I did like the book more as it went along. The voice in the novel seemed to age along with the protagonist, and I would frankly prefer to hear an adult's views more than those of a child to such historic events.
I do think this book is a little too expensive. It's short, almost ending before it begins. It's Berkeley's way of making you pay $33 for a book instead of ten or eleven dollars. I'm not sure I'm going to pick up the rest of the series.
Top reviews from other countries
Taken from their dead mother and homeland, Cleopatra's three children are brought to Rome in chains to face the Emperor.
Instead of killing them, he keeps them in the home of his sister, 'The Royal Orphanage' where they are tutored and wheeled out to show how mericful the Emperor is. But dissent lies amongst the people of Rome who believe that Cleoptra's children will herald a new golden age. Suddenly the children are pulled apart and must all choose which path they wish to take. This is the start of a fascinating story about three children who cling onto their hopes of one day returning home but at all times, surviving on their wits to stay alive.
The novel is written in a mature style, and from the first person perspective of Selene, daughter of Kleopatra VII and Marcus Antonius. Selene here is passionate, determined, intelligent... I like her character. And yet, whilst I connected with this mature character, Selene in this book goes from the age of about 10/11 to 14/15. If you stop and think about it it's rather implausible that a girl of that age would be so mature. But I was enjoyed reading this intelligent, mature voice so much that this didn't bother me greatly.
The magical elements in the story are less important than how Selene utilises them. It's her intelligence and agency that drive the plot forwards. The rounded, grey characters are a joy to read about in contrast to "goodies and baddies", and the only characters who feel a little stereotyped and like they get a hard deal are Octavian and Livia.
After reading this I definitely felt motivated to pick up the sequel, Song of the Nile (Cleopatra's Daughter) .
Fortan sind Selene, ihr Zwillingsbruder Helios und der kleine Philadelphos Weisen. Sie werden nach Rom gebracht und nach dem Triumphzug Oktavians von seiner Schwester aufgezogen. Doch der Schatten des Eroberers lastet vor allem auf Selene, die versucht mit Diplomatie in der fremden Welt zurecht zu kommen, während ihr Bruder Helios davon träumt, den Thron Ägyptens zurückzuerobern.
Mit der ersten Szene war ich gefangen von der Welt, in der Selene und ihre Brüder aufwachsen ... Alexandria mit seiner Kultur, seinem Wissen, seinem Glanz und der Magie des Isiskultes.
Der Abschied von der Mutter, die sich selbst das Leben nimmt und ihre Kinder in eine fremde Welt und ungewisse Zukunft schickt, ist ergreifend geschildert, und ebenso wie die Kinder, konnte ich die emotionale Armut und Enge ihres neuen Lebens in Rom empfinden.
Das ist mitunter dem lebendigen Schreibstil der Autorin zu verdanken.
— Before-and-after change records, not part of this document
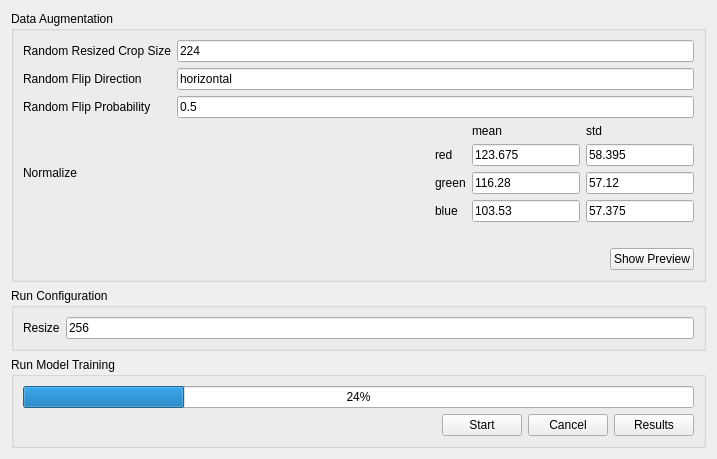
First picture: the form in view/aitrainingwidget.ui, repository Joensw/RCAIT, before the edit.
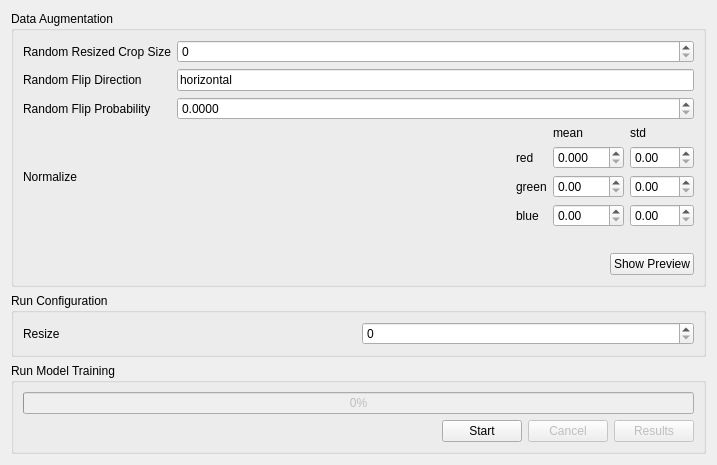
Second picture: the form after the edit.

Commit message: Defined methods and slots in AITrainingWidget

The edit to the form file:
```diff
--- a/view/aitrainingwidget.ui
+++ b/view/aitrainingwidget.ui
@@ -94,9 +94,12 @@
              </widget>
             </item>
             <item row="5" column="1">
-             <widget class="QLineEdit" name="lineEdit_4">
-              <property name="text">
-               <string>116.28</string>
+             <widget class="QDoubleSpinBox" name="green_mean">
+              <property name="text" stdset="0">
+               <string>0,00</string>
+              </property>
+              <property name="maximum">
+               <double>255.000000000000000</double>
               </property>
              </widget>
             </item>
@@ -114,30 +117,45 @@
              </widget>
             </item>
             <item row="3" column="2">
-             <widget class="QLineEdit" name="lineEdit_7">
-              <property name="text">
-               <string>58.395</string>
+             <widget class="QDoubleSpinBox" name="red_std">
+              <property name="text" stdset="0">
+               <string>0,00</string>
+              </property>
+              <property name="maximum">
+               <double>255.000000000000000</double>
               </property>
              </widget>
             </item>
             <item row="6" column="2">
-             <widget class="QLineEdit" name="lineEdit_9">
-              <property name="text">
-               <string>57.375</string>
+             <widget class="QDoubleSpinBox" name="blue_std">
+              <property name="text" stdset="0">
+               <string>0,00</string>
+              </property>
+              <property name="maximum">
+               <double>255.000000000000000</double>
               </property>
              </widget>
             </item>
             <item row="5" column="2">
-             <widget class="QLineEdit" name="lineEdit_8">
-              <property name="text">
-               <string>57.12</string>
+             <widget class="QDoubleSpinBox" name="green_std">
+              <property name="text" stdset="0">
+               <string>0,00</string>
+              </property>
+              <property name="maximum">
+               <double>255.000000000000000</double>
               </property>
              </widget>
             </item>
             <item row="3" column="1">
-             <widget class="QLineEdit" name="lineEdit_5">
-              <property name="text">
-               <string>123.675</string>
+             <widget class="QDoubleSpinBox" name="red_mean">
+              <property name="text" stdset="0">
+               <string>0,000</string>
+              </property>
+              <property name="decimals">
+               <number>3</number>
+              </property>
+              <property name="maximum">
+               <double>255.000000000000000</double>
               </property>
              </widget>
             </item>
@@ -163,9 +181,12 @@
              </widget>
             </item>
             <item row="6" column="1">
-             <widget class="QLineEdit" name="lineEdit_6">
-              <property name="text">
-               <string>103.53</string>
+             <widget class="QDoubleSpinBox" name="blue_mean">
+              <property name="text" stdset="0">
+               <string>0,00</string>
+              </property>
+              <property name="maximum">
+               <double>255.000000000000000</double>
               </property>
              </widget>
             </item>
@@ -181,9 +202,9 @@
          </widget>
         </item>
         <item row="0" column="2">
-         <widget class="QLineEdit" name="lineEdit_2">
-          <property name="text">
-           <string>224</string>
+         <widget class="QSpinBox" name="resizedCropSize">
+          <property name="text" stdset="0">
+           <string>0</string>
           </property>
          </widget>
         </item>
@@ -195,9 +216,18 @@
          </widget>
         </item>
         <item row="2" column="2">
-         <widget class="QLineEdit" name="lineEdit_10">
-          <property name="text">
-           <string>0.5</string>
+         <widget class="QDoubleSpinBox" name="flipProbability">
+          <property name="text" stdset="0">
+           <string>0,0000</string>
+          </property>
+          <property name="decimals">
+           <number>4</number>
+          </property>
+          <property name="maximum">
+           <double>1.000000000000000</double>
+          </property>
+          <property name="singleStep">
+           <double>0.050000000000000</double>
           </property>
          </widget>
         </item>
@@ -259,9 +289,12 @@
          </widget>
         </item>
         <item row="0" column="1">
-         <widget class="QLineEdit" name="lineEdit_14">
-          <property name="text">
-           <string>256</string>
+         <widget class="QSpinBox" name="resize">
+          <property name="text" stdset="0">
+           <string>0</string>
+          </property>
+          <property name="maximum">
+           <number>1000000000</number>
           </property>
          </widget>
         </item>
@@ -280,8 +313,11 @@
        <layout class="QVBoxLayout" name="verticalLayout">
         <item>
          <widget class="QProgressBar" name="progressBar">
+          <property name="enabled">
+           <bool>false</bool>
+          </property>
           <property name="value">
-           <number>24</number>
+           <number>0</number>
           </property>
          </widget>
         </item>
@@ -308,14 +344,20 @@
            </widget>
           </item>
           <item>
-           <widget class="QPushButton" name="pushButton_3">
+           <widget class="QPushButton" name="cancelButton">
+            <property name="enabled">
+             <bool>false</bool>
+            </property>
             <property name="text">
              <string>Cancel</string>
             </property>
            </widget>
           </item>
           <item>
-           <widget class="QPushButton" name="pushButton_4">
+           <widget class="QPushButton" name="resultsButton">
+            <property name="enabled">
+             <bool>false</bool>
+            </property>
             <property name="text">
              <string>Results</string>
             </property>
```
Left out of the diff: 12 changed lines with no effect on the pictures. The commit also changes 2 other files.
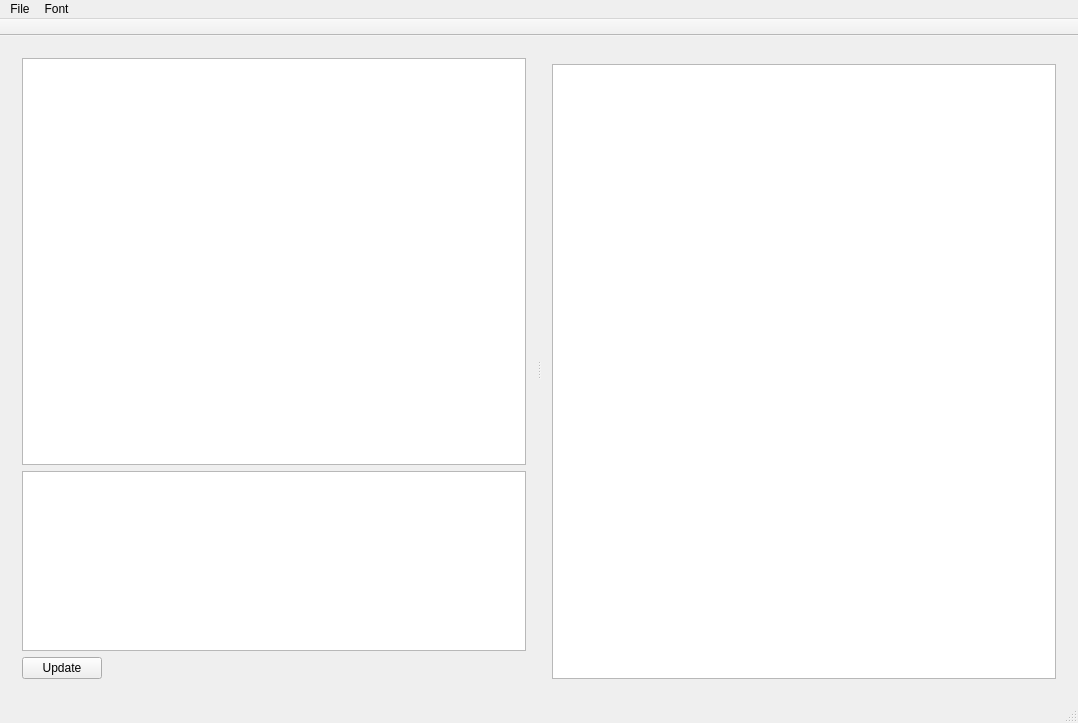
Above: src/UI/mainwindow.ui from SvRTM/FontConverter before the change. Below: the same form after it.
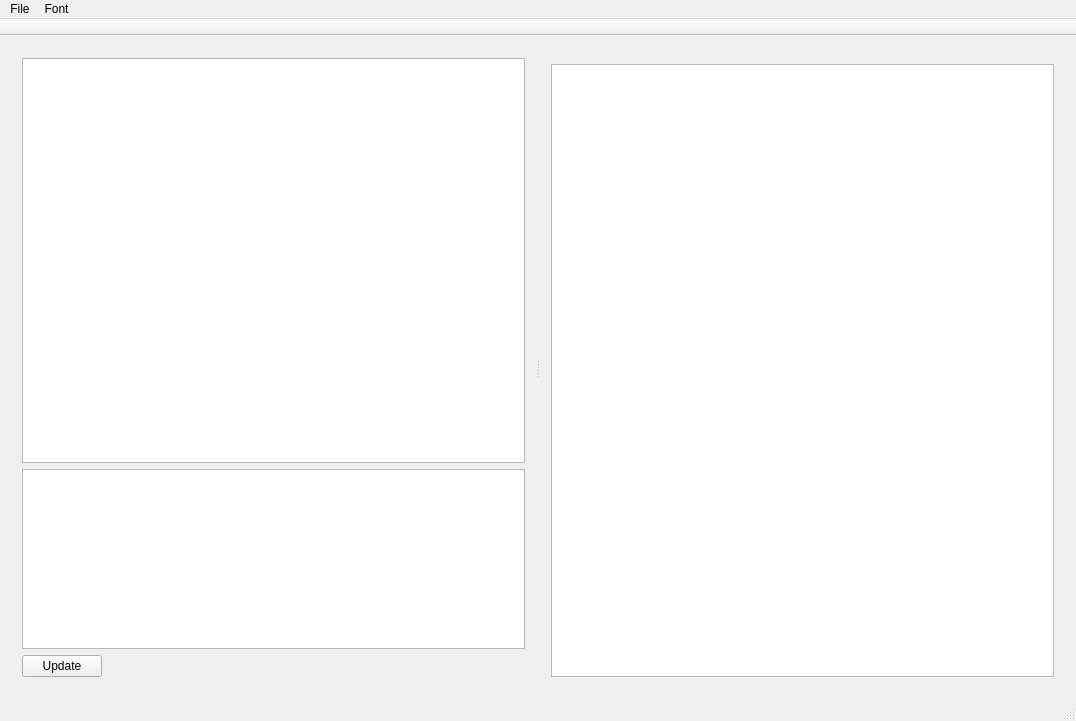
That is the form after the change. Custom widgets are drawn as their Qt base class.

```diff
--- a/src/UI/mainwindow.ui
+++ b/src/UI/mainwindow.ui
@@ -6,8 +6,8 @@
    <rect>
     <x>0</x>
     <y>0</y>
-    <width>1078</width>
-    <height>723</height>
+    <width>1076</width>
+    <height>721</height>
    </rect>
   </property>
   <property name="windowTitle">
@@ -120,7 +120,7 @@
     <rect>
      <x>0</x>
      <y>0</y>
-     <width>1078</width>
+     <width>1076</width>
      <height>23</height>
     </rect>
    </property>
```
Left out of the diff: 2 changed lines with no effect on the pictures.
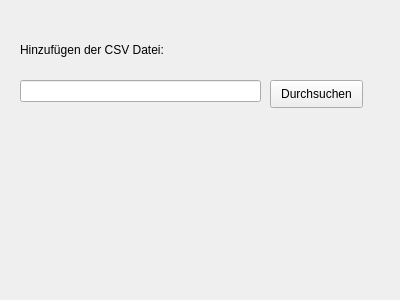
Above: ui_pcdaten/setdevice.ui from EnjoyFitness92/Projekt_PCDaten before the change. Below: the same form after it.
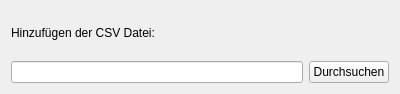
That is the form after the change.

Commit message: Letzte Änderung für Heute

The edit to the form file:
```diff
--- a/ui_pcdaten/setdevice.ui
+++ b/ui_pcdaten/setdevice.ui
@@ -7,48 +7,31 @@
     <x>0</x>
     <y>0</y>
     <width>400</width>
-    <height>300</height>
+    <height>94</height>
    </rect>
   </property>
   <property name="windowTitle">
    <string>Form</string>
   </property>
+  <layout class="QGridLayout" name="gridLayout">
+   <item row="0" column="0">
   <widget class="QLabel" name="label">
-   <property name="geometry">
-    <rect>
-     <x>20</x>
-     <y>40</y>
-     <width>351</width>
-     <height>20</height>
-    </rect>
-   </property>
    <property name="text">
     <string>Hinzufügen der CSV Datei:</string>
    </property>
   </widget>
-  <widget class="QLineEdit" name="inputCsv">
-   <property name="geometry">
-    <rect>
-     <x>20</x>
-     <y>80</y>
-     <width>241</width>
-     <height>22</height>
-    </rect>
-   </property>
-  </widget>
+   </item>
+   <item row="1" column="0">
+    <widget class="QLineEdit" name="inputCsv"/>
+   </item>
+   <item row="1" column="1">
   <widget class="QPushButton" name="searchCsv">
-   <property name="geometry">
-    <rect>
-     <x>270</x>
-     <y>80</y>
-     <width>93</width>
-     <height>28</height>
-    </rect>
-   </property>
    <property name="text">
     <string>Durchsuchen</string>
    </property>
   </widget>
+   </item>
+  </layout>
  </widget>
  <resources/>
  <connections/>
```
Lines whose indentation alone changed are shown as unchanged.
Sie macht nicht nur die Wirren der Zeit greifbar, sondern auch die Emotionen und die Zerrissenheit der Kinder, die zwischen zwei Kulturen aufwachsen. Besonders facettenreich charakterisiert ist Oktavian, der eine morbide Faszination für Selenes Mutter entwickelt hat und nun in Selene seine "eigene Kleopatra" zu sehen scheint.
Mit einem guten Verständnis für antike Glaubensphilosophie und Gefühlswelten hat die Autorin ein poetische und doch eingängig zu lesende Geschichte geschrieben.
Ich freue mich auf Teil 2 und ein Wiedersehen mit den schnell vertraut gewordenen Figuren.